=== Section Start ===
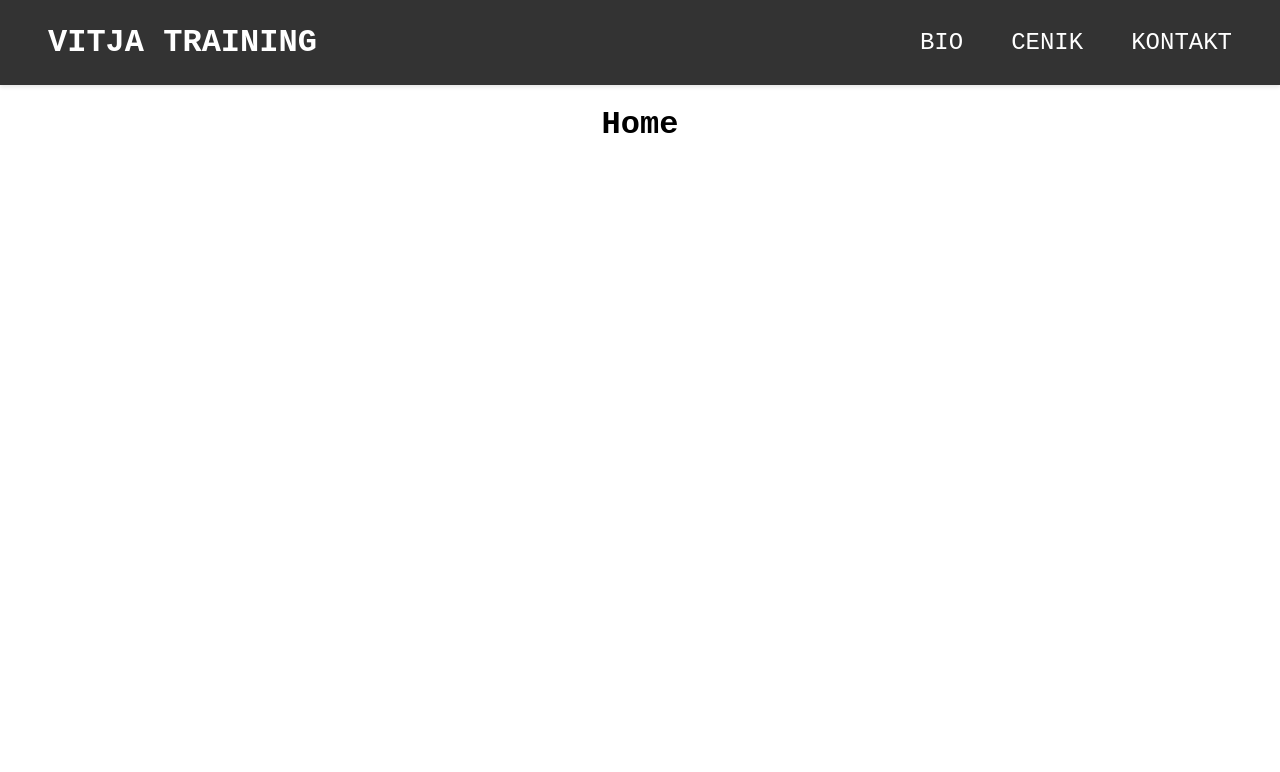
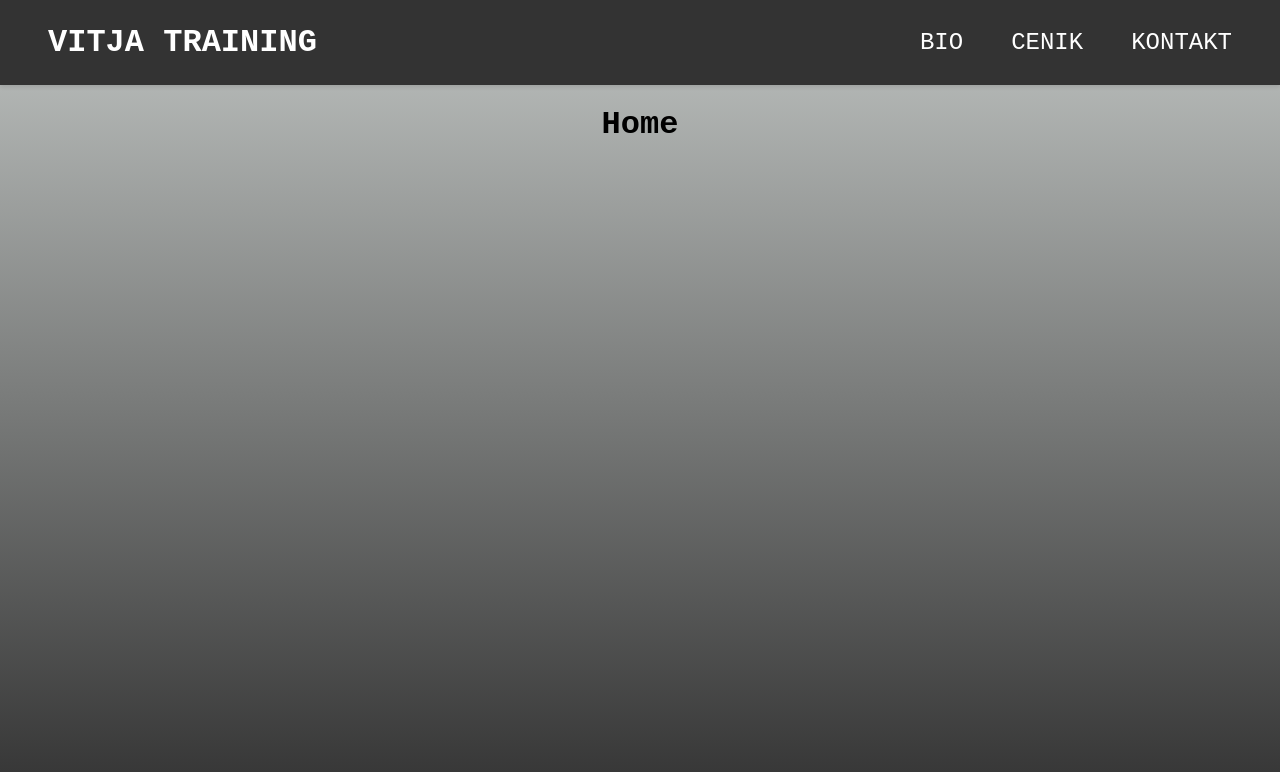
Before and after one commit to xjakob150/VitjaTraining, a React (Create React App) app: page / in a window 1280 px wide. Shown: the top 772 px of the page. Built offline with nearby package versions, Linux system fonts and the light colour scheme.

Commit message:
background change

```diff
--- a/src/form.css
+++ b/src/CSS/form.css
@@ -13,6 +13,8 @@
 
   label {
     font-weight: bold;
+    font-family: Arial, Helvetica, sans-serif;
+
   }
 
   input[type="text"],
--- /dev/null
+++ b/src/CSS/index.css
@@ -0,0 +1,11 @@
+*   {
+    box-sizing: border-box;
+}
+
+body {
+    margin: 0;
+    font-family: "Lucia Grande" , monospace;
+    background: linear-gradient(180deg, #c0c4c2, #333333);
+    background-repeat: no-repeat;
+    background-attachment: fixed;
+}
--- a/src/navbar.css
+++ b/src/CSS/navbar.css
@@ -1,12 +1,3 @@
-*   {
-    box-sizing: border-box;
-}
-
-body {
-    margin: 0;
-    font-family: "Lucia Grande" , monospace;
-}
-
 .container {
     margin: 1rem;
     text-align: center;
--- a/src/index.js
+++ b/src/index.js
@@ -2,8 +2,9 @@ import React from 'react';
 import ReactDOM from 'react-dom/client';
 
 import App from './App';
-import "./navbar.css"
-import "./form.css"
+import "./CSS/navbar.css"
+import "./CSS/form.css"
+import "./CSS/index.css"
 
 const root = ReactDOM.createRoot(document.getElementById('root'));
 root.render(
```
=== Section End ===
=== Section Start ===
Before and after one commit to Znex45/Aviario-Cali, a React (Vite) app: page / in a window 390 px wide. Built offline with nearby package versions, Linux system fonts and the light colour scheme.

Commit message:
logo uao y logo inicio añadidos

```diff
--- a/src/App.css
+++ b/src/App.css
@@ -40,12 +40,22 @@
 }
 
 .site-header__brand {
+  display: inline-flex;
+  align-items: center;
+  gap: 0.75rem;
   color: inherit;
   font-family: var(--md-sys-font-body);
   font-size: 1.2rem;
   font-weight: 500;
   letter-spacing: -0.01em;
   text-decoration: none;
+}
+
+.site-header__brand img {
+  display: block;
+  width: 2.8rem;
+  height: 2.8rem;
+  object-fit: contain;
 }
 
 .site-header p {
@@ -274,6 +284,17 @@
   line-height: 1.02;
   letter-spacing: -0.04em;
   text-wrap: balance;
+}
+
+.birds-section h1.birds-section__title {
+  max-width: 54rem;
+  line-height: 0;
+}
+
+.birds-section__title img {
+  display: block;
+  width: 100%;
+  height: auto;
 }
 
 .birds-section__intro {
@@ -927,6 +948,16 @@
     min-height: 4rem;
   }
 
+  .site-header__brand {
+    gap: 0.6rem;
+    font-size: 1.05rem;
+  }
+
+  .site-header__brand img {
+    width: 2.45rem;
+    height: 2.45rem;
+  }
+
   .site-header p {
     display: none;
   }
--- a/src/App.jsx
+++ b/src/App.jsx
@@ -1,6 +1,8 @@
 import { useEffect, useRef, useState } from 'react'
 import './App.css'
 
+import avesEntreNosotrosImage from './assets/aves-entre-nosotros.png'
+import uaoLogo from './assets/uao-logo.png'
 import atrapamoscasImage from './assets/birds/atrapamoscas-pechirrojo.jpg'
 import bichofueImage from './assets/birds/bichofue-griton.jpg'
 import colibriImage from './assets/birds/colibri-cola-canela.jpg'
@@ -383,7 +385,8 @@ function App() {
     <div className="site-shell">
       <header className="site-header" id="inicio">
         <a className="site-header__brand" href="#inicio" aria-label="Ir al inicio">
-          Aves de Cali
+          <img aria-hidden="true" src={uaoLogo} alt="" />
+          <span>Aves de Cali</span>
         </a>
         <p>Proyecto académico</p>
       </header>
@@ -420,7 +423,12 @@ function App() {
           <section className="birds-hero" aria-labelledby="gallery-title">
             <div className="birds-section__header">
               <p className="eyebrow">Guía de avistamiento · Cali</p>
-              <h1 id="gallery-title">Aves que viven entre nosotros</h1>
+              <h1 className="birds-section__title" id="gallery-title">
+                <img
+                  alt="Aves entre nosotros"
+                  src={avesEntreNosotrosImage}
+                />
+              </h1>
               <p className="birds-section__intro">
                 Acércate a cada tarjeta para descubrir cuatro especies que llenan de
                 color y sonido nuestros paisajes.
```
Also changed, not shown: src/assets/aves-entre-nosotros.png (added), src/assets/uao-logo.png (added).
=== Section End ===
**WORK INSTRUCTIONS:**
Counting every line of the records above that has the word "Cali", state the total and give nothing besides it.

**FINAL ANSWER:**
4